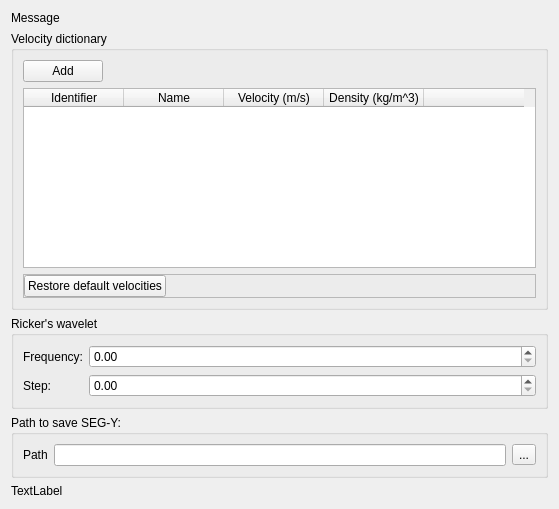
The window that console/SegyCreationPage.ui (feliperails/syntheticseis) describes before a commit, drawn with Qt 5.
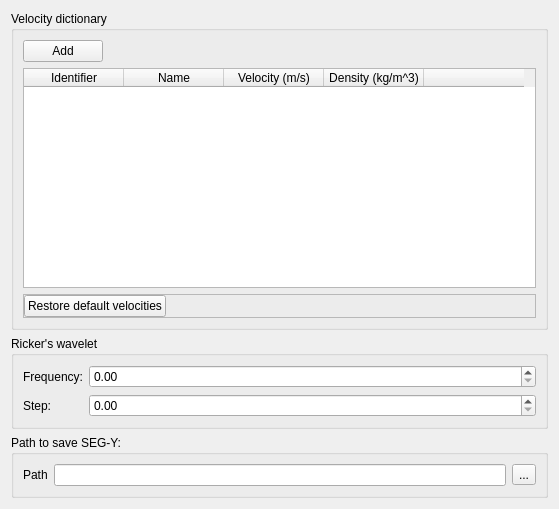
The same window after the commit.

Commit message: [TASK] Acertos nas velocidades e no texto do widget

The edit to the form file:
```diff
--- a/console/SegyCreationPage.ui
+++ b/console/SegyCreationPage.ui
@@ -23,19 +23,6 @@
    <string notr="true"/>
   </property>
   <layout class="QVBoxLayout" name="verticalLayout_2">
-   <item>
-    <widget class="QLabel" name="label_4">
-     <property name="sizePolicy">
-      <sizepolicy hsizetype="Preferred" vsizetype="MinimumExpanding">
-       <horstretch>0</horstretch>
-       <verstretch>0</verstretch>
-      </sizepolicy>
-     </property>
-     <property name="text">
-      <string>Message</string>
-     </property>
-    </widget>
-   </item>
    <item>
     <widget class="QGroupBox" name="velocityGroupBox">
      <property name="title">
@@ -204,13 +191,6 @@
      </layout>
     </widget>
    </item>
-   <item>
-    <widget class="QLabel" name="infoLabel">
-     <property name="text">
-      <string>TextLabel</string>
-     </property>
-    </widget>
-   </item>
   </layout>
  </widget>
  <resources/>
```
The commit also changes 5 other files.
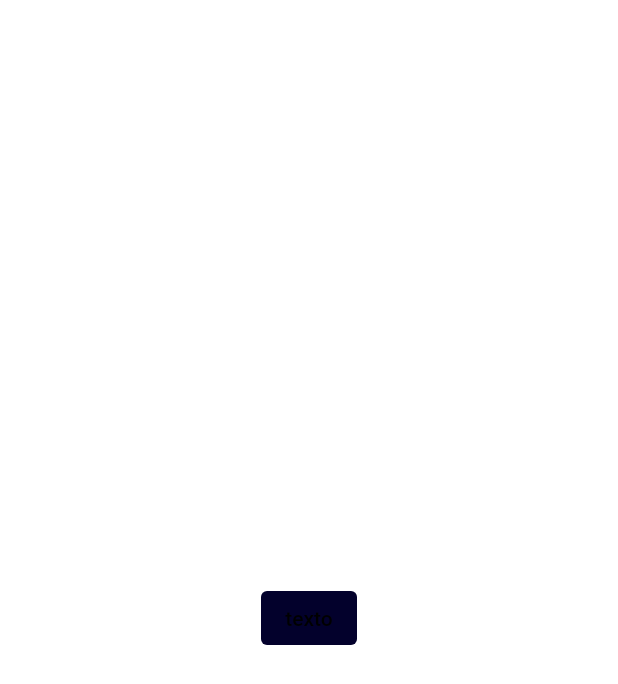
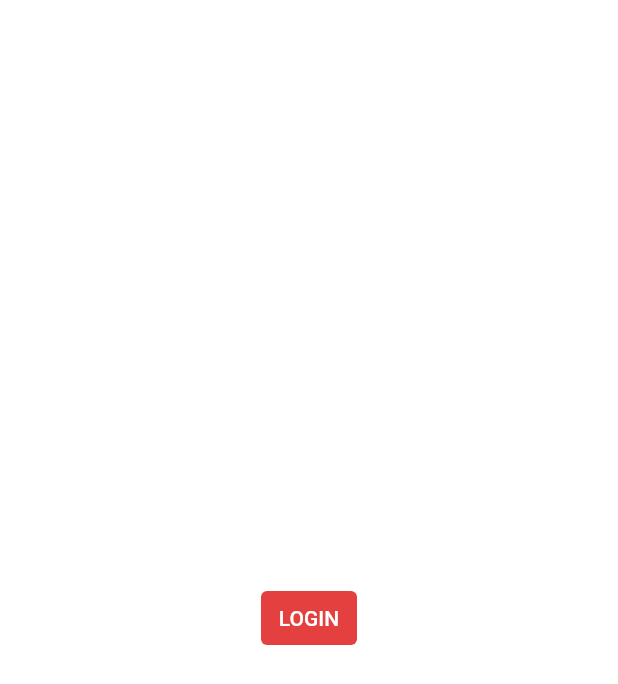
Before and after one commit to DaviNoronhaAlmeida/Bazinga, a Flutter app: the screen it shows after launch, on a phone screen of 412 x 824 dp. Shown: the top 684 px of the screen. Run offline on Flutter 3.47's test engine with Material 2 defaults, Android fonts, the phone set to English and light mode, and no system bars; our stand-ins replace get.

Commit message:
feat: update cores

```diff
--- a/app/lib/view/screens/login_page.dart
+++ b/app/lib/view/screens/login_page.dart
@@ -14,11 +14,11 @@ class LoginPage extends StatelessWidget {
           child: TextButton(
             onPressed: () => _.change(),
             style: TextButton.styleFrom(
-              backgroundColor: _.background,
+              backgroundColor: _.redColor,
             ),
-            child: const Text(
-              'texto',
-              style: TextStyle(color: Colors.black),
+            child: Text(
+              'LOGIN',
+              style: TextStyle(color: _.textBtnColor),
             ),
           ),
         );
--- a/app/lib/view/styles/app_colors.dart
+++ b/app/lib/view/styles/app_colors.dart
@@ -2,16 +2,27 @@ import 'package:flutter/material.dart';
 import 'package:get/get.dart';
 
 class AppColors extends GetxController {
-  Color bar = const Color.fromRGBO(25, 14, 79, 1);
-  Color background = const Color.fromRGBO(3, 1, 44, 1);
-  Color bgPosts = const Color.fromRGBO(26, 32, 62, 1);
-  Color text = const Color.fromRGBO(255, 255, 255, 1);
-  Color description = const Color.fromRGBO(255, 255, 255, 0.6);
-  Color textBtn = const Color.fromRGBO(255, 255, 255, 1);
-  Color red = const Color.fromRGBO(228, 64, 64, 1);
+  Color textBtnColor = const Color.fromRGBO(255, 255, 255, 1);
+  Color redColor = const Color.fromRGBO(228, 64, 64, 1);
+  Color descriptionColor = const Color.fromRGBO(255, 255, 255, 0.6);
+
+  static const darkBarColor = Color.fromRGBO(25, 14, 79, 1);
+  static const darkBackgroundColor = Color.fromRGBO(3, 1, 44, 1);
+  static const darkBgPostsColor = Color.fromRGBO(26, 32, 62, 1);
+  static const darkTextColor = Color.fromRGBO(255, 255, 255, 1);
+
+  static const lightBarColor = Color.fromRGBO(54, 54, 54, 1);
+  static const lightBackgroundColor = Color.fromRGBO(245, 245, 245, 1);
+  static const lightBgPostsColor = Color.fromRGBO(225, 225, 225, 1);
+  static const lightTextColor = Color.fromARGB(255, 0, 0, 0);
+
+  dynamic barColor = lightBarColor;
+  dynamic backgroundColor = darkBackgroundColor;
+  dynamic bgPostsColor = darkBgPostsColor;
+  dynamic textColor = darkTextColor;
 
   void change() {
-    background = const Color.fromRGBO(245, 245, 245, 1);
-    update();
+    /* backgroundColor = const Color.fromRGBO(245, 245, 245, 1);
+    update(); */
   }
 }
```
##########
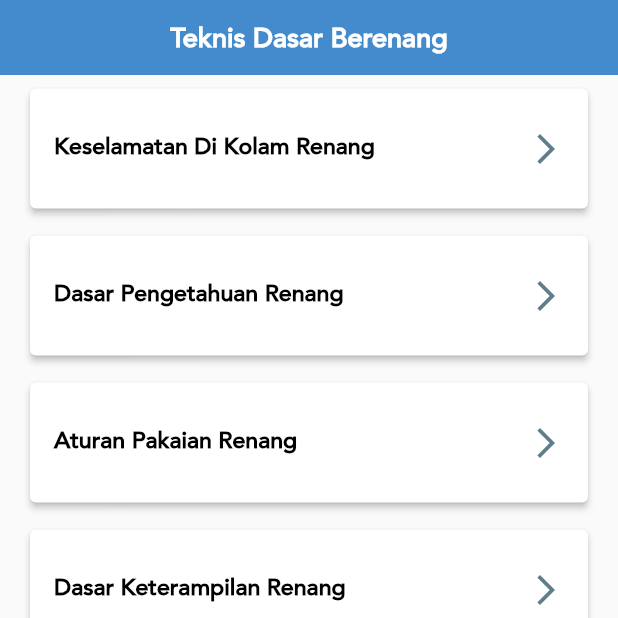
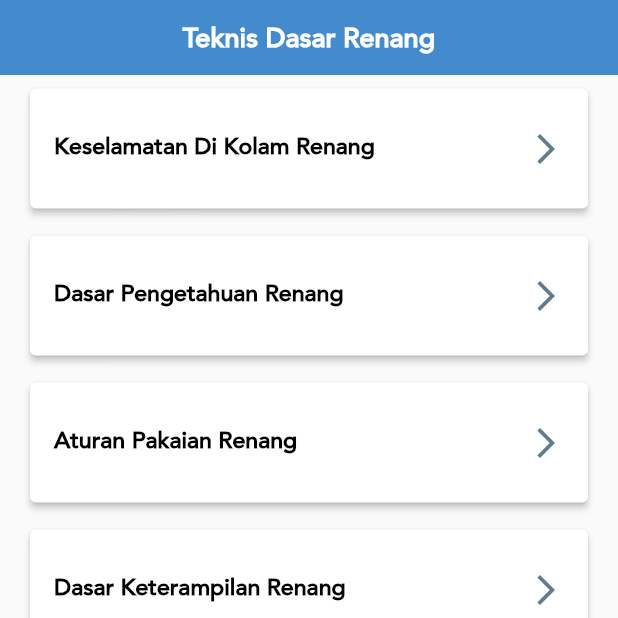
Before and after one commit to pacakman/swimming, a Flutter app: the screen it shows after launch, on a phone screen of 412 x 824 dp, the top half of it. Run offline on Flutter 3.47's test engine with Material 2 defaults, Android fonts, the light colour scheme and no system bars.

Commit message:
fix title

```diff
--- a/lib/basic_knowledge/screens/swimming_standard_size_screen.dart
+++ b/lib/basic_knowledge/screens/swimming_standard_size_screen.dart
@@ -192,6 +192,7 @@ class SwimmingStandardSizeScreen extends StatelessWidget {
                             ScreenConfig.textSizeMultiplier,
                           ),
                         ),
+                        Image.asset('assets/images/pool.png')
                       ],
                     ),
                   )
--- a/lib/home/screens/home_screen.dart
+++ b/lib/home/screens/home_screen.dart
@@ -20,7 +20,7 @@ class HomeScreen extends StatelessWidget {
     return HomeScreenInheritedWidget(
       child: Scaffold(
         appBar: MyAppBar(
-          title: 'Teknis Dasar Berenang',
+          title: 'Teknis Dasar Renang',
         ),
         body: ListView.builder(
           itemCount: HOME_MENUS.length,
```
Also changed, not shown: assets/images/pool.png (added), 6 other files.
##########
__Assigned task__
Return all lines of the material that have "child" in them.

__Reply__
           child: TextButton(
-            child: const Text(
+            child: Text(
       child: Scaffold(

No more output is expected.